Another member at the table was Moni Brosh, VP of Channel 20, which identifies as right-wing. He claimed a group of leftists grouped together to shame their channel and neutralize its legitimacy. Other than shaming on other websites, they were also replying to posts on their Facebook page, against the channel and its ideology. He reported that the he was fighting it by hiring employees to be in charge of monitoring the comments, and deleting each one which was slandering the channel.
Heli Fridman, the CEO of the WLP, Women’s Leadership Parliament in Israel, was also there to share her thoughts. She’s working for unity; she teaches a class with 35 women — Arab, Orthodox, Religious, Bedouin, Secular and others, bringing together the entire spectrum and empowering the women. She thinks that the problem with shaming is the lack of punishment and laws against it, so she came up with a way to prevent it. She’s selecting pupils to become their school’s Ambassadors against shaming, preventing other kids from doing so, and lecturing about it.
Last but certainly not least, Gal Kalkshtein had some interesting points to share. “If we ask a kid or a teenager if they are allowed to beat someone, most of them will say ‘No!’ and that’s because they were taught this way, but if we ask them if it’s okay to mock someone on Facebook, the answer we’d get wouldn’t be so unambiguous because they weren’t taught not to.
The education system is still not taking any steps to teach this subject technologically and this is the time to start teaching it. The situation will only get worse as technology evolves, and if we won’t evolve as a society, the enforcement be able to keep up. Today there is no ruling at all regarding this issue, or very little, but too little can’t help. We see that one-way people are dealing with shaming is with shaming the one who started shaming, and that’s the just like beating someone who beats others, or fighting fire with fire. The solution must come from educating the parents, who can then educate their children.

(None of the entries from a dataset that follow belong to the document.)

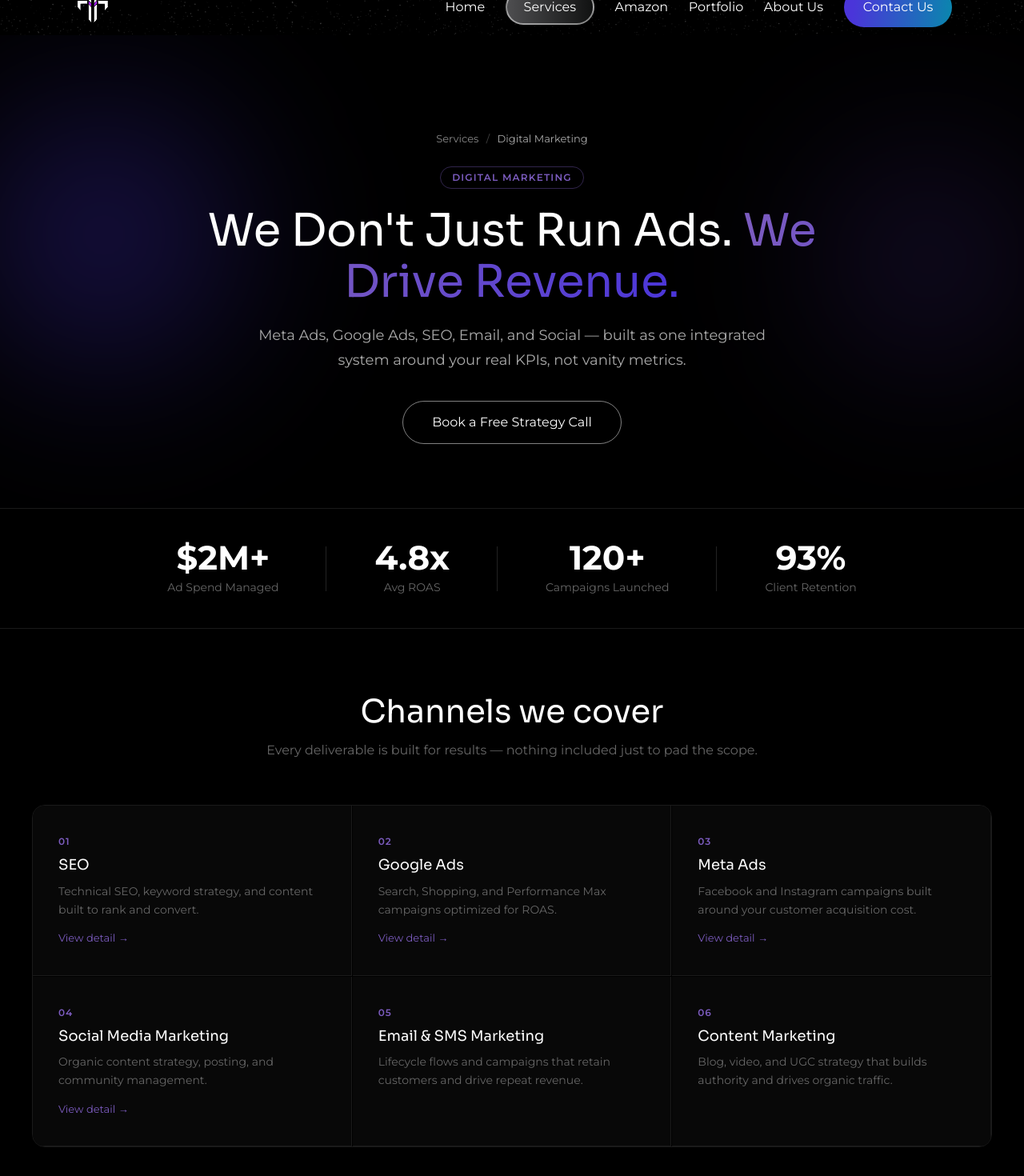
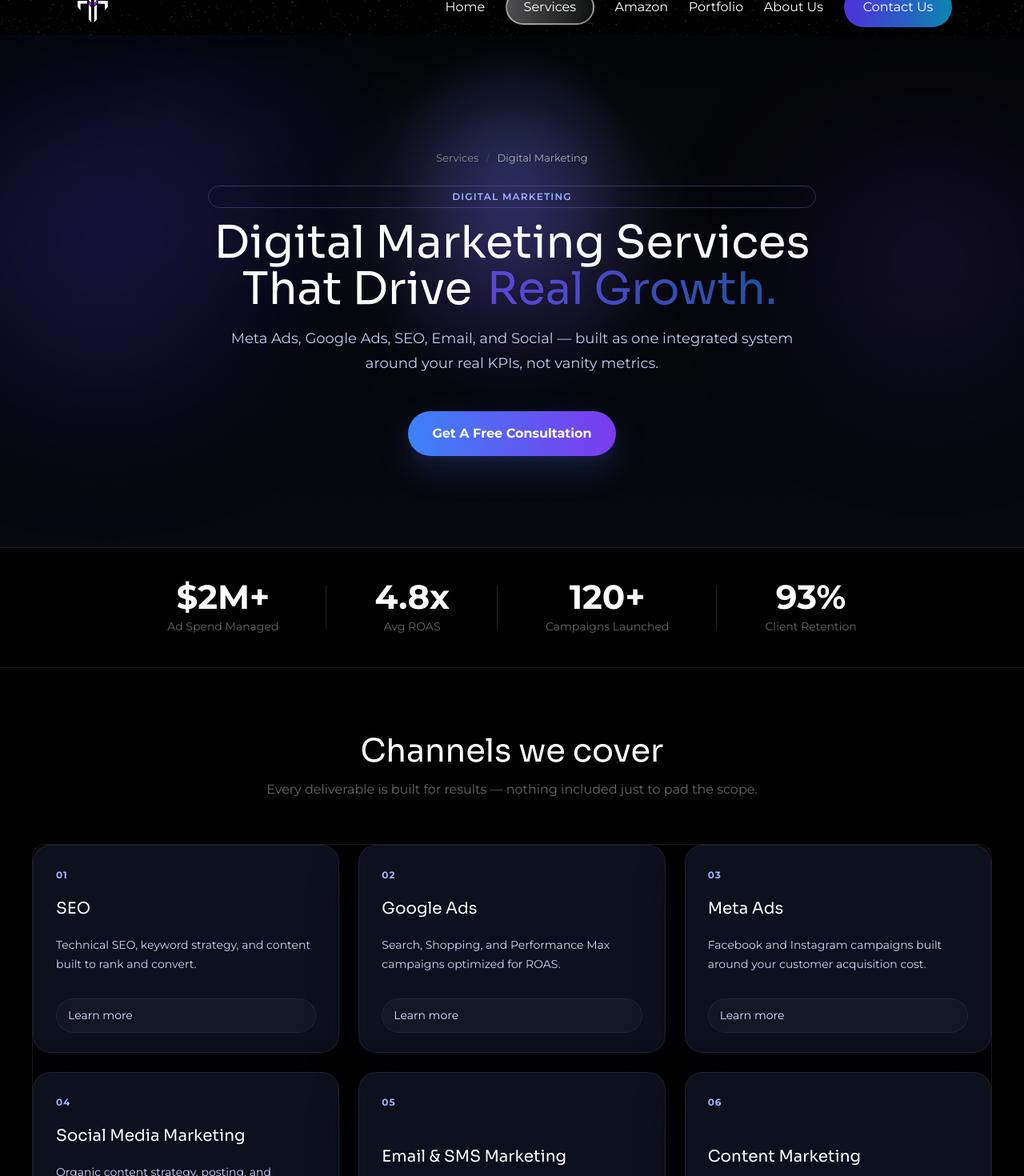
Before and after one commit to hamzaabialal/techticks-new, a React (Create React App) app: page /services/digital-marketing in a window 1280 px wide. Shown: the part 100-1570 px from the top of the page at 80% size. Built offline with nearby package versions, Linux system fonts and the light colour scheme.

Commit message:
Refine digital marketing service page

```diff
--- a/src/component/SubServicePage.js
+++ b/src/component/SubServicePage.js
@@ -1,14 +1,18 @@
 import { useNavigate, NavLink } from 'react-router-dom'
+import Testimonials from './testonomial'
 
 function SubServicePage({ data }) {
 	const navigate = useNavigate()
 	const { breadcrumb, breadcrumbLinks, hero, stats, platforms, servicesTitle, services, process, relatedServices } = data
 
+	const heroCtaText = data.hero?.ctaText || 'Book a Free Strategy Call'
+	const heroCtaLink = data.hero?.ctaLink || '/contactUs'
+
 	return (
-		<div className='ssp-page'>
+		<div className={`ssp-page ${data.pageClass || ""}`}>
 
 			{/* ── HERO ─────────────────────────────────── */}
-			<section className='ssp-hero'>
+			<section className={`ssp-hero ${data.hero?.bgClass || ""}`}>
 				<div className='ssp-blob ssp-blob-left' />
 				<div className='ssp-blob ssp-blob-right' />
 
@@ -33,8 +37,8 @@ function SubServicePage({ data }) {
 						<span className='ssp-hero-highlight'>{hero.titleHighlight}</span>
 					</h1>
 					<p className='ssp-hero-sub'>{hero.subtitle}</p>
-					<button className='ssp-hero-cta' onClick={() => navigate('/contactUs')}>
-						Book a Free Strategy Call
+					<button className='ssp-hero-cta' onClick={() => navigate(heroCtaLink)}>
+						{heroCtaText}
 					</button>
 				</div>
 			</section>
@@ -70,18 +74,27 @@ function SubServicePage({ data }) {
 				</div>
 
 				<div className='ssp-services-grid'>
-					{services.map((s, i) => (
+					{services.map((s, i) => {
+						const serviceLink = s.ctaLink || s.link
+						const serviceLabel = s.ctaText || 'View detail →'
+						return (
 							<div key={i} className='ssp-service-card'>
 								<span className='ssp-card-num'>{s.num}</span>
 								<h3>{s.title}</h3>
 								<p>{s.desc}</p>
-							{s.link && (
-								<NavLink to={s.link} className='ssp-card-link'>
-									View detail →
+								{s.icon && (
+									<div className='ssp-card-icon'>
+										<img src={s.icon} alt='' />
+									</div>
+								)}
+								{serviceLink && (
+									<NavLink to={serviceLink} className='ssp-card-link'>
+										{serviceLabel}
 									</NavLink>
 								)}
 							</div>
-					))}
+						)
+					})}
 				</div>
 			</section>
 
@@ -122,12 +135,23 @@ function SubServicePage({ data }) {
 				</div>
 			</section>
 
+			{/* ── TESTIMONIALS ────────────────────────── */}
+			{data.pageClass === 'ssp-page--digital-marketing' && <Testimonials />}
+
 			{/* ── FINAL CTA ────────────────────────────── */}
+			{data.cta ? (
+				<section className='ssp-cta'>
+					<h2>{data.cta.title || 'Ready to get started?'}</h2>
+					<p>{data.cta.subtitle || 'Book a free strategy call and we will build a plan around your specific goals.'}</p>
+					<button onClick={() => navigate(data.cta.buttonLink || '/contactUs')}>{data.cta.buttonText || 'Book a Free Strategy Call'}</button>
+				</section>
+			) : (
 				<section className='ssp-cta'>
 					<h2>Ready to get started?</h2>
 					<p>Book a free strategy call and we will build a plan around your specific goals.</p>
 					<button onClick={() => navigate('/contactUs')}>Book a Free Strategy Call</button>
 				</section>
+			)}
 
 		</div>
 	)
--- a/src/component/subServicesData.js
+++ b/src/component/subServicesData.js
@@ -66,14 +66,19 @@ export const subServicesData = {
 	},
 
 	'digital-marketing': {
+		pageClass: 'ssp-page--digital-marketing',
 		breadcrumb: ['Services', 'Digital Marketing'],
 		breadcrumbLinks: ['/services'],
 		hero: {
 			tag: 'Digital Marketing',
-			title: "We Don't Just Run Ads.",
-			titleHighlight: 'We Drive Revenue.',
+			title: 'Digital Marketing Services That Drive',
+			titleHighlight: 'Real Growth.',
 			subtitle:
 				'Meta Ads, Google Ads, SEO, Email, and Social — built as one integrated system around your real KPIs, not vanity metrics.',
+			// optional fields for page-specific hero CTA and background
+			ctaText: 'Get A Free Consultation',
+			ctaLink: '/contactUs',
+			bgClass: 'ssp-hero--bg-spot',
 		},
 		stats: [
 			{ value: '$2M+', label: 'Ad Spend Managed' },
@@ -88,36 +93,62 @@ export const subServicesData = {
 				title: 'SEO',
 				desc: 'Technical SEO, keyword strategy, and content built to rank and convert.',
 				link: '/services/digital-marketing/seo',
+				icon: '',
+				ctaText: 'Learn more',
+				ctaLink: '/services/digital-marketing/seo',
 			},
 			{
 				num: '02',
 				title: 'Google Ads',
 				desc: 'Search, Shopping, and Performance Max campaigns optimized for ROAS.',
 				link: '/services/digital-marketing/google-ads',
+				icon: '',
+				ctaText: 'Learn more',
+				ctaLink: '/services/digital-marketing/google-ads',
 			},
 			{
 				num: '03',
 				title: 'Meta Ads',
 				desc: 'Facebook and Instagram campaigns built around your customer acquisition cost.',
 				link: '/services/digital-marketing/meta-ads',
+				icon: '',
+				ctaText: 'Learn more',
+				ctaLink: '/services/digital-marketing/meta-ads',
 			},
 			{
 				num: '04',
 				title: 'Social Media Marketing',
 				desc: 'Organic content strategy, posting, and community management.',
 				link: '/services/digital-marketing/social-media',
+				icon: '',
+				ctaText: 'Learn more',
+				ctaLink: '/services/digital-marketing/social-media',
 			},
 			{
 				num: '05',
 				title: 'Email & SMS Marketing',
 				desc: 'Lifecycle flows and campaigns that retain customers and drive repeat revenue.',
+				icon: '',
+				ctaText: 'Learn more',
+				ctaLink: '',
 			},
 			{
 				num: '06',
 				title: 'Content Marketing',
 				desc: 'Blog, video, and UGC strategy that builds authority and drives organic traffic.',
+				icon: '',
+				ctaText: 'Learn more',
+				ctaLink: '',
 			},
 		],
+		// optional final CTA override for page
+		cta: {
+			title: "Let's Grow Your Store.",
+			subtitle: "Book a free 30-minute audit call. We'll review your current setup and show you exactly where to unlock more revenue.",
+			buttonText: 'Book A Free Call',
+			buttonLink: '/contactUs',
+			variantClass: '',
+		},
 		process: {
 			title: 'How we run your marketing',
 			steps: [
```
Also changed, not shown: src/App.css. Lines whose indentation alone changed are shown as unchanged.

It’s clear to us all that technology is changing and evolving and we won’t be able to enforce this subject entirely, but we must make steps on a personal level of denouncing to put a stop to shaming however we can. We need to start educating families, parents, brothers, our children and grandchildren, about shaming, and we need to help change the education system and the laws around shaming.”
He also mentioned Bosco app, a venture of sFBI that was created to solve this very issue. Bosco is an app for parents to monitor their kid’s social activity and prevent cyber-bullying. It uses voice analysis to check if your child is upset, alerts when a lot of people unfriend the kid at the same time, and analyzes messages and texts (without showing the actual text) to see if the kid is being bullied or talked to aggressively. That’s the technological way to fight shaming.
After each table summarized its outcomes, we realized that this event really helped the unity. There was a hall with 12 round tables, dozens of people, all talking at the same time, but acting politely, respectfully, and not yelling over one another (as you may witness in the Knesset, like MK Mickey Levy said). This event was a success and we hope important connections were made in the process, to solve the problem of shaming in social networks and making the environment for kids and teenagers in the internet safer.
Posted originally on Medium by Chen Feller